Dataset excerpts:
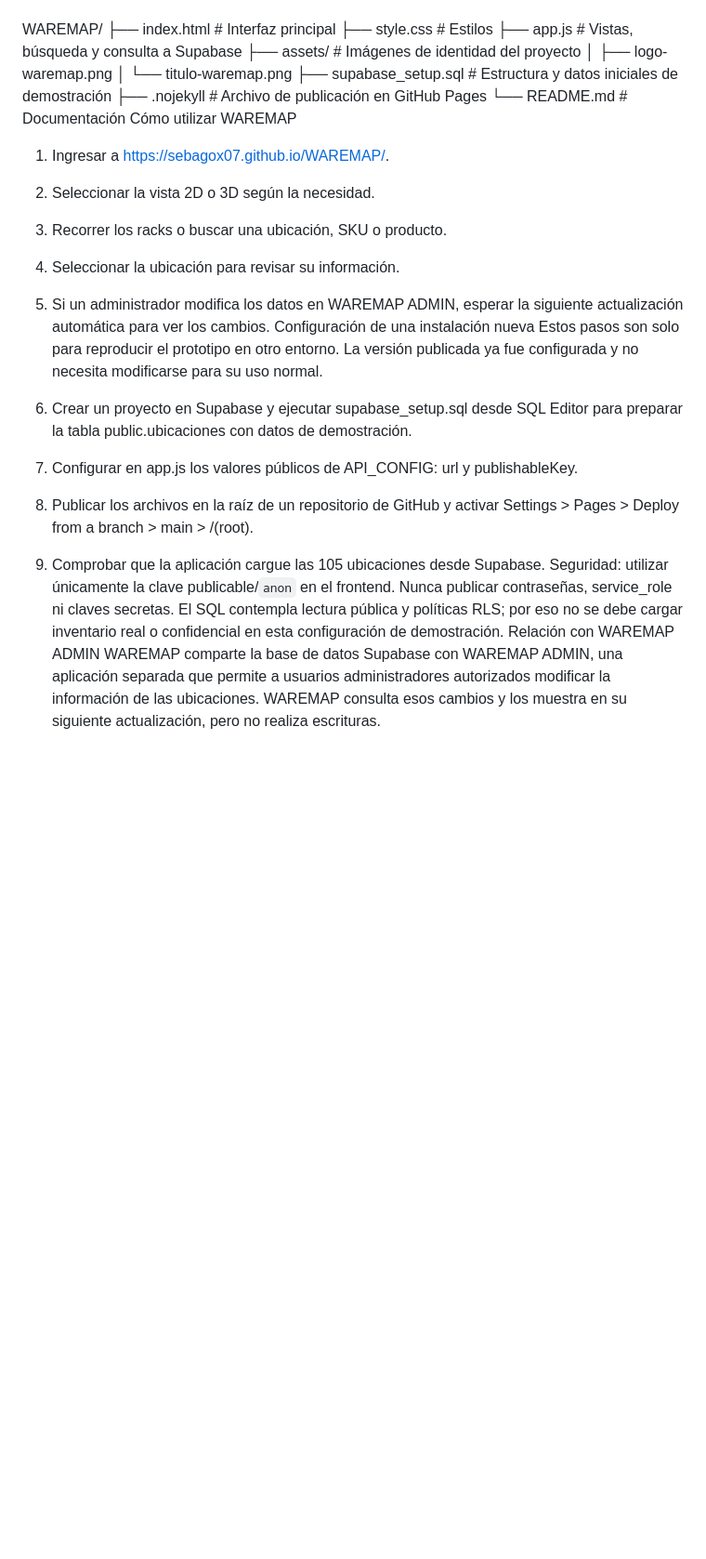
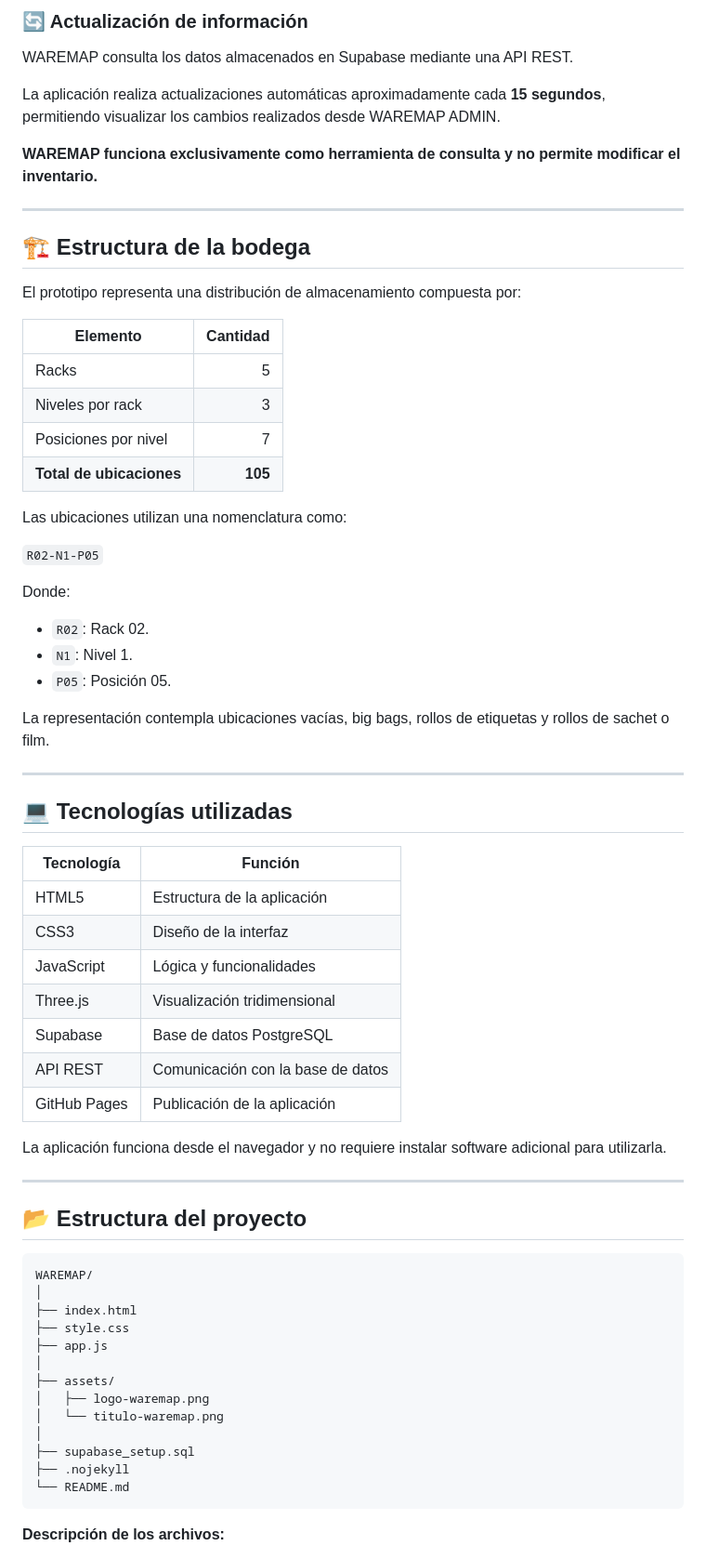
Before and after one commit to SebaGox07/WAREMAP, a Markdown page: README.md, the part around one of its changes. Shown at 93% size. Drawn GitHub-style; blank space fills up the shorter version.

````diff
--- a/README.md
+++ b/README.md
@@ -31,27 +71,71 @@ Estructura de archivos
+### 🔄 Actualización de información
+
+WAREMAP consulta los datos almacenados en Supabase mediante una API REST.
+
+La aplicación realiza actualizaciones automáticas aproximadamente cada **15 segundos**, permitiendo visualizar los cambios realizados desde WAREMAP ADMIN.
+
+**WAREMAP funciona exclusivamente como herramienta de consulta y no permite modificar el inventario.**
+
+---
+
+## 🏗️ Estructura de la bodega
+
+El prototipo representa una distribución de almacenamiento compuesta por:
+
+| Elemento | Cantidad |
+|---|---:|
+| Racks | 5 |
+| Niveles por rack | 3 |
+| Posiciones por nivel | 7 |
+| **Total de ubicaciones** | **105** |
+
+Las ubicaciones utilizan una nomenclatura como:
+
+`R02-N1-P05`
+
+Donde:
+
+- `R02`: Rack 02.
+- `N1`: Nivel 1.
+- `P05`: Posición 05.
+
+La representación contempla ubicaciones vacías, big bags, rollos de etiquetas y rollos de sachet o film.
+
+---
+
+## 💻 Tecnologías utilizadas
+
+| Tecnología | Función |
+|---|---|
+| HTML5 | Estructura de la aplicación |
+| CSS3 | Diseño de la interfaz |
+| JavaScript | Lógica y funcionalidades |
+| Three.js | Visualización tridimensional |
+| Supabase | Base de datos PostgreSQL |
+| API REST | Comunicación con la base de datos |
+| GitHub Pages | Publicación de la aplicación |
+
+La aplicación funciona desde el navegador y no requiere instalar software adicional para utilizarla.
+
+---
+
+## 📂 Estructura del proyecto
+
+```text
 WAREMAP/
-├── index.html             # Interfaz principal
-├── style.css              # Estilos
-├── app.js                 # Vistas, búsqueda y consulta a Supabase
-├── assets/                # Imágenes de identidad del proyecto
+│
+├── index.html
+├── style.css
+├── app.js
+│
+├── assets/
 │   ├── logo-waremap.png
 │   └── titulo-waremap.png
-├── supabase_setup.sql     # Estructura y datos iniciales de demostración
-├── .nojekyll              # Archivo de publicación en GitHub Pages
-└── README.md              # Documentación
-Cómo utilizar WAREMAP
-1. Ingresar a https://sebagox07.github.io/WAREMAP/.
-2. Seleccionar la vista 2D o 3D según la necesidad.
-3. Recorrer los racks o buscar una ubicación, SKU o producto.
-4. Seleccionar la ubicación para revisar su información.
-5. Si un administrador modifica los datos en WAREMAP ADMIN, esperar la siguiente actualización automática para ver los cambios.
-Configuración de una instalación nueva
-Estos pasos son solo para reproducir el prototipo en otro entorno. La versión publicada ya fue configurada y no necesita modificarse para su uso normal.
+│
+├── supabase_setup.sql
+├── .nojekyll
+└── README.md
+```
 
-1. Crear un proyecto en Supabase y ejecutar supabase_setup.sql desde SQL Editor para preparar la tabla public.ubicaciones con datos de demostración.
-2. Configurar en app.js los valores públicos de API_CONFIG: url y publishableKey.
-3. Publicar los archivos en la raíz de un repositorio de GitHub y activar Settings > Pages > Deploy from a branch > main > /(root).
-4. Comprobar que la aplicación cargue las 105 ubicaciones desde Supabase.
-Seguridad: utilizar únicamente la clave publicable/`anon` en el frontend. Nunca publicar contraseñas, service_role ni claves secretas. El SQL contempla lectura pública y políticas RLS; por eso no se debe cargar inventario real o confidencial en esta configuración de demostración.
-Relación con WAREMAP ADMIN
-WAREMAP comparte la base de datos Supabase con WAREMAP ADMIN, una aplicación separada que permite a usuarios administradores autorizados modificar la información de las ubicaciones. WAREMAP consulta esos cambios y los muestra en su siguiente actualización, pero no realiza escrituras.
+**Descripción de los archivos:**
 
````
Also changed, not shown: other parts of README.md (+155 -30 lines).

Problem to solve:
Find how many lines in the entries above have the string "nojekyll" and report only that number.

Solution below:
2